:: DATA IN THIS EXERCISE

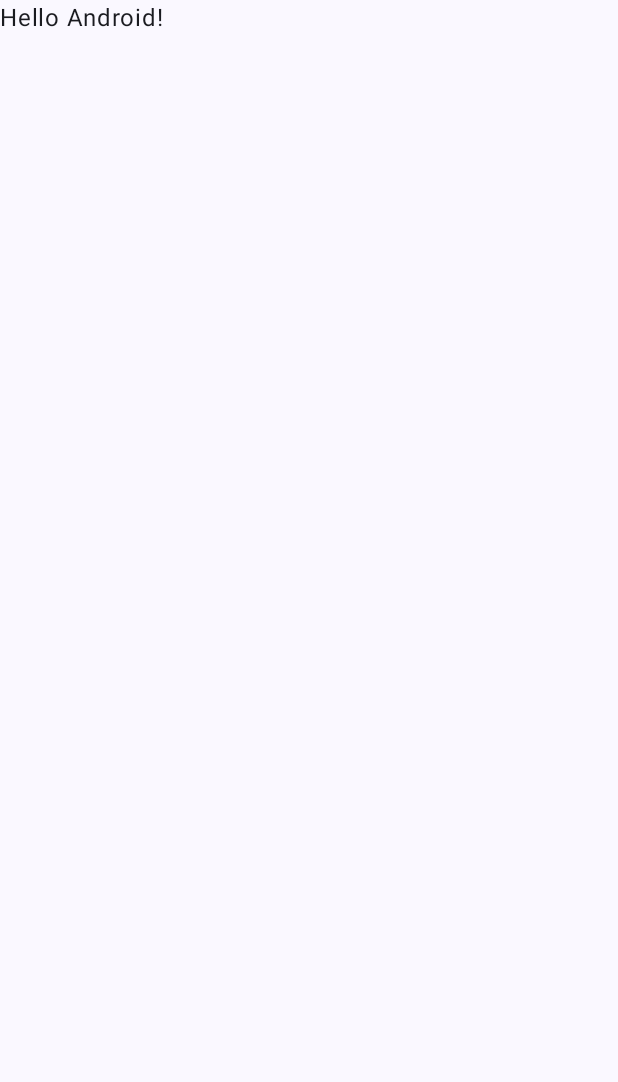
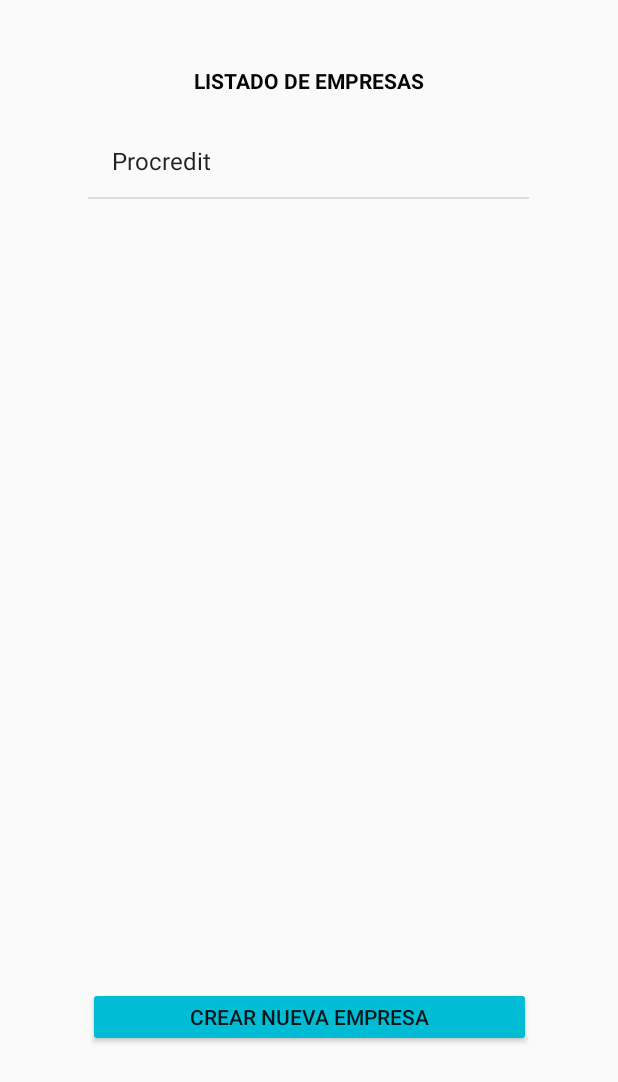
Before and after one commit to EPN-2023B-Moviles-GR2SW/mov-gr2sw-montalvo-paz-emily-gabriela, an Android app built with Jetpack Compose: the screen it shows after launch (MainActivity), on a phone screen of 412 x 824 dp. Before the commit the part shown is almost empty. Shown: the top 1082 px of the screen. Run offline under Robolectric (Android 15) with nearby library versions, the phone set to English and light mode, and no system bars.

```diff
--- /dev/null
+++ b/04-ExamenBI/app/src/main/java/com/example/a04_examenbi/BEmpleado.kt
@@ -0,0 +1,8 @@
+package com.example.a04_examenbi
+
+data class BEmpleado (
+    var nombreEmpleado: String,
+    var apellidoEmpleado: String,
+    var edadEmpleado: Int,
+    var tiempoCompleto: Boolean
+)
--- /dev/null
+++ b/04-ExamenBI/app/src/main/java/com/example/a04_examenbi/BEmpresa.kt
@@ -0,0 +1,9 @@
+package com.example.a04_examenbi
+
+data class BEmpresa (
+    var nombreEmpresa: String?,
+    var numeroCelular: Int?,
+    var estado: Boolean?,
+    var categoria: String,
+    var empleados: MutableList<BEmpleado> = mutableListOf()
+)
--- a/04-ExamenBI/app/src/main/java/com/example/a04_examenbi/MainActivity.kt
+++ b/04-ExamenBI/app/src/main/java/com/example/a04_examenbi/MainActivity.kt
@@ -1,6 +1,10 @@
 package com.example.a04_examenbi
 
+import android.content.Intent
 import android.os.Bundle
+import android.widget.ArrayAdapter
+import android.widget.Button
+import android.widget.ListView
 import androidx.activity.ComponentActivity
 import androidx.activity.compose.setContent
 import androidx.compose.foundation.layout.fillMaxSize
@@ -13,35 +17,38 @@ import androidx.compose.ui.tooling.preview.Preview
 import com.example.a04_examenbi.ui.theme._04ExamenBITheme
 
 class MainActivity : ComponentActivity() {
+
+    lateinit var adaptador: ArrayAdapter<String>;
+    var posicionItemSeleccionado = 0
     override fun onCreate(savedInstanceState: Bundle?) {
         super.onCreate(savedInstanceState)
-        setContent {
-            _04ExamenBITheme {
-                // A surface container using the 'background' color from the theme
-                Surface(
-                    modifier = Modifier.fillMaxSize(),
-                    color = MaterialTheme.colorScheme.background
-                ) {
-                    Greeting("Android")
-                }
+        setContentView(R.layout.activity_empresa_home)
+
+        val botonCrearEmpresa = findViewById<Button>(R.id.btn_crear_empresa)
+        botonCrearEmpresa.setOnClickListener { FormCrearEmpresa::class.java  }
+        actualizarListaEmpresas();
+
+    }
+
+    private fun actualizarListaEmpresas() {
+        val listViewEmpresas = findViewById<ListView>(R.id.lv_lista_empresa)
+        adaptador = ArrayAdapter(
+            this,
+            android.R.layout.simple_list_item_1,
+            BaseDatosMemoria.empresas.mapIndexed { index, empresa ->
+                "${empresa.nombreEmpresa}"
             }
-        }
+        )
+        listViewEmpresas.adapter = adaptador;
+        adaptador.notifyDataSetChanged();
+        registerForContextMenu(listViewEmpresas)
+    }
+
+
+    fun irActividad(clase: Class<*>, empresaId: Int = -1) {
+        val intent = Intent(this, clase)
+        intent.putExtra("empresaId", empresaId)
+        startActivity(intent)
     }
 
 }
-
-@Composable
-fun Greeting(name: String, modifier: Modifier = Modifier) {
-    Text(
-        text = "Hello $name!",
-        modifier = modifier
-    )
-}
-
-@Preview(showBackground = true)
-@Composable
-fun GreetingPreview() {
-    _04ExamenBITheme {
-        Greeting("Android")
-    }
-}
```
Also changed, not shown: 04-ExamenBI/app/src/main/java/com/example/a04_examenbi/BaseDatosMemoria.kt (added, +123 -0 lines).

::::
:: DATA IN THIS EXERCISE

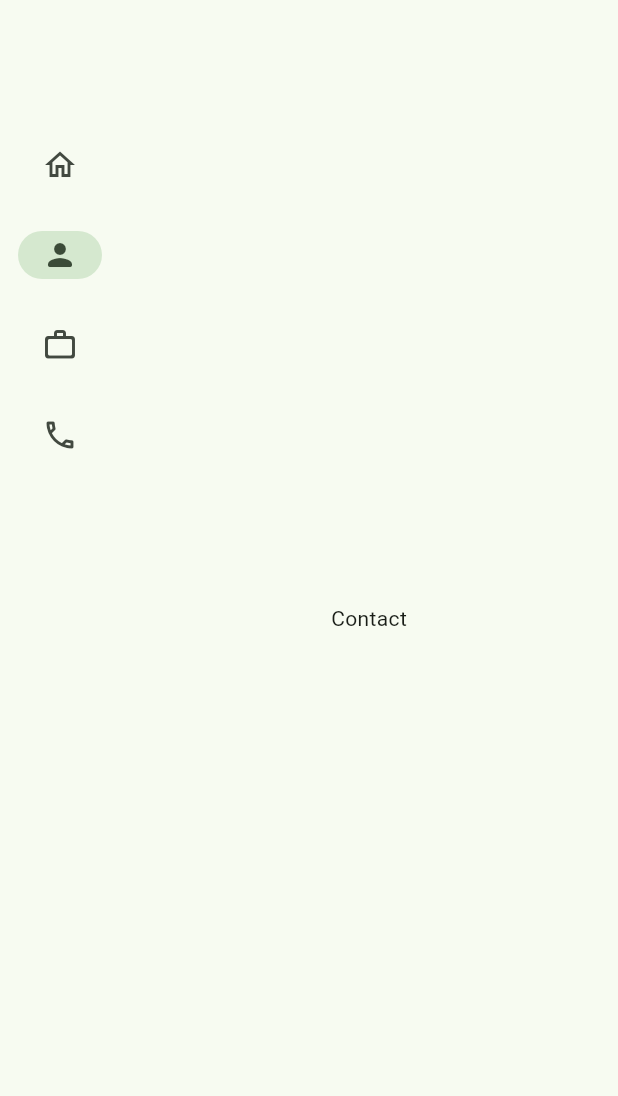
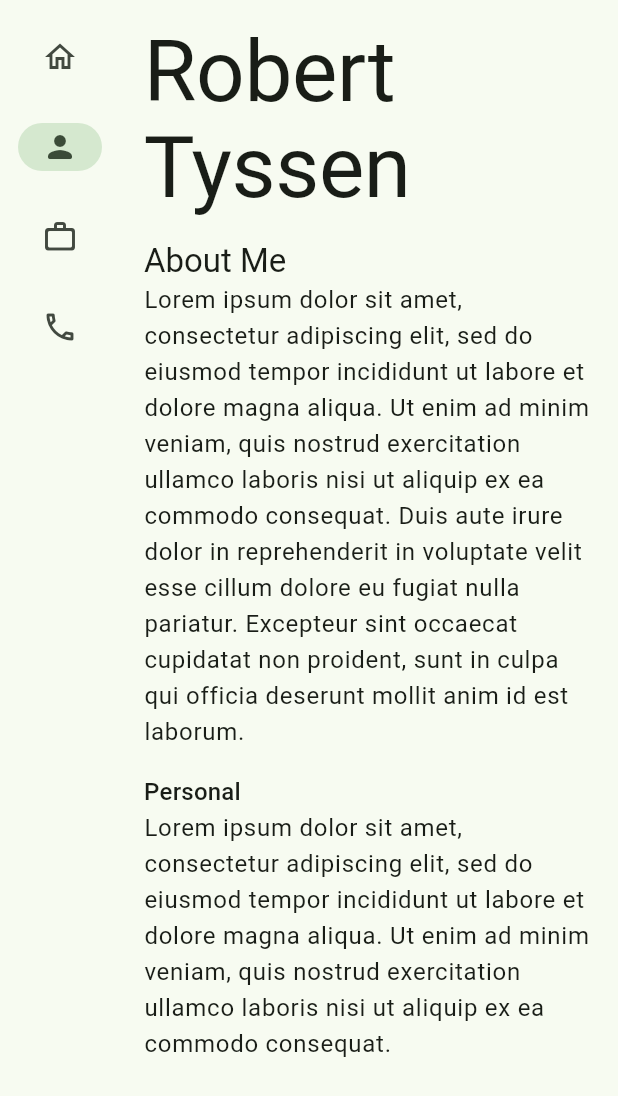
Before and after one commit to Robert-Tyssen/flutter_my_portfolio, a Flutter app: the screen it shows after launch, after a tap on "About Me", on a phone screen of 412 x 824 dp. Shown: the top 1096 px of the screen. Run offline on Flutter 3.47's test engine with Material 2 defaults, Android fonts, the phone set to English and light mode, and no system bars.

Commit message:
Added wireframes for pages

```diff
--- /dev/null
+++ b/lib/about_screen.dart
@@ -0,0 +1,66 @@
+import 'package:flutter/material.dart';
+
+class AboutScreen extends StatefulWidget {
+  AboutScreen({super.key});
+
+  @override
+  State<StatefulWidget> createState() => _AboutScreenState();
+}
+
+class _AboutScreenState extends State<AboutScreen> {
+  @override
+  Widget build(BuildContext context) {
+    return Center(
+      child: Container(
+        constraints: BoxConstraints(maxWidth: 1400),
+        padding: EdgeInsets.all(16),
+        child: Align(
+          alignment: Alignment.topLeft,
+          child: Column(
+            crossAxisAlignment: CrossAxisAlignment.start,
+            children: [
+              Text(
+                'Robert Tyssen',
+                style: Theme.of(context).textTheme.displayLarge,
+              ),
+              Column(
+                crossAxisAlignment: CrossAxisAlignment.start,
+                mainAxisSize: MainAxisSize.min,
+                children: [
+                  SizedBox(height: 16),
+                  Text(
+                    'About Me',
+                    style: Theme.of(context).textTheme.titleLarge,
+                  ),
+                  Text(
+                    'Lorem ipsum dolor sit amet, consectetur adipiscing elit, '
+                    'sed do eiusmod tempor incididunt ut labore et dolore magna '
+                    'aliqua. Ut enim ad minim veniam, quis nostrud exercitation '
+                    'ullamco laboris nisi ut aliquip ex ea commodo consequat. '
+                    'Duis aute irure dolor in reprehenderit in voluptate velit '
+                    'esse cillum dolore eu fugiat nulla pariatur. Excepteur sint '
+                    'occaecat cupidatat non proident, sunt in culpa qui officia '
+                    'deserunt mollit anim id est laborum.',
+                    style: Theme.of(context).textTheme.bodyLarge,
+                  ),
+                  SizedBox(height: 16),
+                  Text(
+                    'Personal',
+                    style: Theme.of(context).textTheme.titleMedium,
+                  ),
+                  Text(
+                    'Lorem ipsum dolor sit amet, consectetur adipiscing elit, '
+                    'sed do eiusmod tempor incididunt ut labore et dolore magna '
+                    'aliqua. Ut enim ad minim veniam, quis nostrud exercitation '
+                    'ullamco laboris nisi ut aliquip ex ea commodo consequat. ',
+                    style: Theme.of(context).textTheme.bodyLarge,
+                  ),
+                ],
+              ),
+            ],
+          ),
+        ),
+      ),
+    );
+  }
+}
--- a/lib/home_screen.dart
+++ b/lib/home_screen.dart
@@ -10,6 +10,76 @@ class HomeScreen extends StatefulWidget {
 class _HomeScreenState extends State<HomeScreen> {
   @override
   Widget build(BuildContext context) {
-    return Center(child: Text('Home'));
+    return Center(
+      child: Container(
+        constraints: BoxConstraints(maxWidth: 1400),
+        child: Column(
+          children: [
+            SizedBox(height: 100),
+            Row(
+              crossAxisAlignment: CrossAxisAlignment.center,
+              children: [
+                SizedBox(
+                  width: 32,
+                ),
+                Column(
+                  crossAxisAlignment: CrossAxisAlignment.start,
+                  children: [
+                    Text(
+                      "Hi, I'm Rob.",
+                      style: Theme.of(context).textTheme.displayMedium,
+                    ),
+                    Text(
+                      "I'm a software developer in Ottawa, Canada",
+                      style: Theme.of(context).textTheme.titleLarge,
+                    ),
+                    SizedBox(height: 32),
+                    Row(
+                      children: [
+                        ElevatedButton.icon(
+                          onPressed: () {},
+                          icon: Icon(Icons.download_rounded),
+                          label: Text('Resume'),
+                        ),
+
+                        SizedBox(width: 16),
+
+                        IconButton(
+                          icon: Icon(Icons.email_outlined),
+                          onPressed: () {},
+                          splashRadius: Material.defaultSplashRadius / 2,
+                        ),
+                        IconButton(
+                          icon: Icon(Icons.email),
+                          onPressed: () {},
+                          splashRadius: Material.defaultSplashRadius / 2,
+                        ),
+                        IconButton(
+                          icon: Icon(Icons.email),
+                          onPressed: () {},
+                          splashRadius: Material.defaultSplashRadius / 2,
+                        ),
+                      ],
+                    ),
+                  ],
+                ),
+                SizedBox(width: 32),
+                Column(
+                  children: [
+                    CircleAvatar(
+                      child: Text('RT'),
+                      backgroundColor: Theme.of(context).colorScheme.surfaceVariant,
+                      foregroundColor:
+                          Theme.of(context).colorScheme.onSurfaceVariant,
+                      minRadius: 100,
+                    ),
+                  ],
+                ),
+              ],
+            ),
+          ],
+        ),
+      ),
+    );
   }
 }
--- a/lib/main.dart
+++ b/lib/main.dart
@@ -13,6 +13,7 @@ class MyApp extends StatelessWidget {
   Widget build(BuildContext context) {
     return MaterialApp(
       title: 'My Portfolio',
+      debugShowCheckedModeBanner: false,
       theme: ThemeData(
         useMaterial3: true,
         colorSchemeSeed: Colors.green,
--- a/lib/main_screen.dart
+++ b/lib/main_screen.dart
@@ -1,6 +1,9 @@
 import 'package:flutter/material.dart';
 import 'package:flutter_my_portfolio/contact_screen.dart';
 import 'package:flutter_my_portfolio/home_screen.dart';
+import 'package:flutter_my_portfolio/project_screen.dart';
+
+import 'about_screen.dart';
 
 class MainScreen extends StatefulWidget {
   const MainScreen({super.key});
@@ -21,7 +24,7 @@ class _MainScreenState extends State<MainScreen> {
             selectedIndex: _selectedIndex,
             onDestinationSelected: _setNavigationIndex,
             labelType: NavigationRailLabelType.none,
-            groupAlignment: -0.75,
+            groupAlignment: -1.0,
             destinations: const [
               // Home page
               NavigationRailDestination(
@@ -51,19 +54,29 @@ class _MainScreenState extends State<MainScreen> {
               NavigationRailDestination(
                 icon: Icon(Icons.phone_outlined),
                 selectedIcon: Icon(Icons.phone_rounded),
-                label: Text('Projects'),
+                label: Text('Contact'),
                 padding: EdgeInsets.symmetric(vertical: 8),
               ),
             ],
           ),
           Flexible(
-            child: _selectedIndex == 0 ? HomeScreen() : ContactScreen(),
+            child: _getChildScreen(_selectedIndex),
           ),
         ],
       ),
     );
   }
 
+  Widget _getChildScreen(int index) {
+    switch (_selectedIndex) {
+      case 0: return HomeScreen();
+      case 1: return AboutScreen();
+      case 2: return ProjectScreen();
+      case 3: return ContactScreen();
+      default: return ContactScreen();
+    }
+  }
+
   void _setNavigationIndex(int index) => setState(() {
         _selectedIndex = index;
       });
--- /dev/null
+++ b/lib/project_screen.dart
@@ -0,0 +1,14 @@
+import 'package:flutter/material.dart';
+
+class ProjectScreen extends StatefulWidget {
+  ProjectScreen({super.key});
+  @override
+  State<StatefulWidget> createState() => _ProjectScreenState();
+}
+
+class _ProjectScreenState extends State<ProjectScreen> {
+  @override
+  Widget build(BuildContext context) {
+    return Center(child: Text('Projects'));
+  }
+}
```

::::

◆ YOUR ASSIGNMENT
From the data, report how many lines hold "BEmpleado", leaving out any other words.

◆ OUTPUT BELOW
3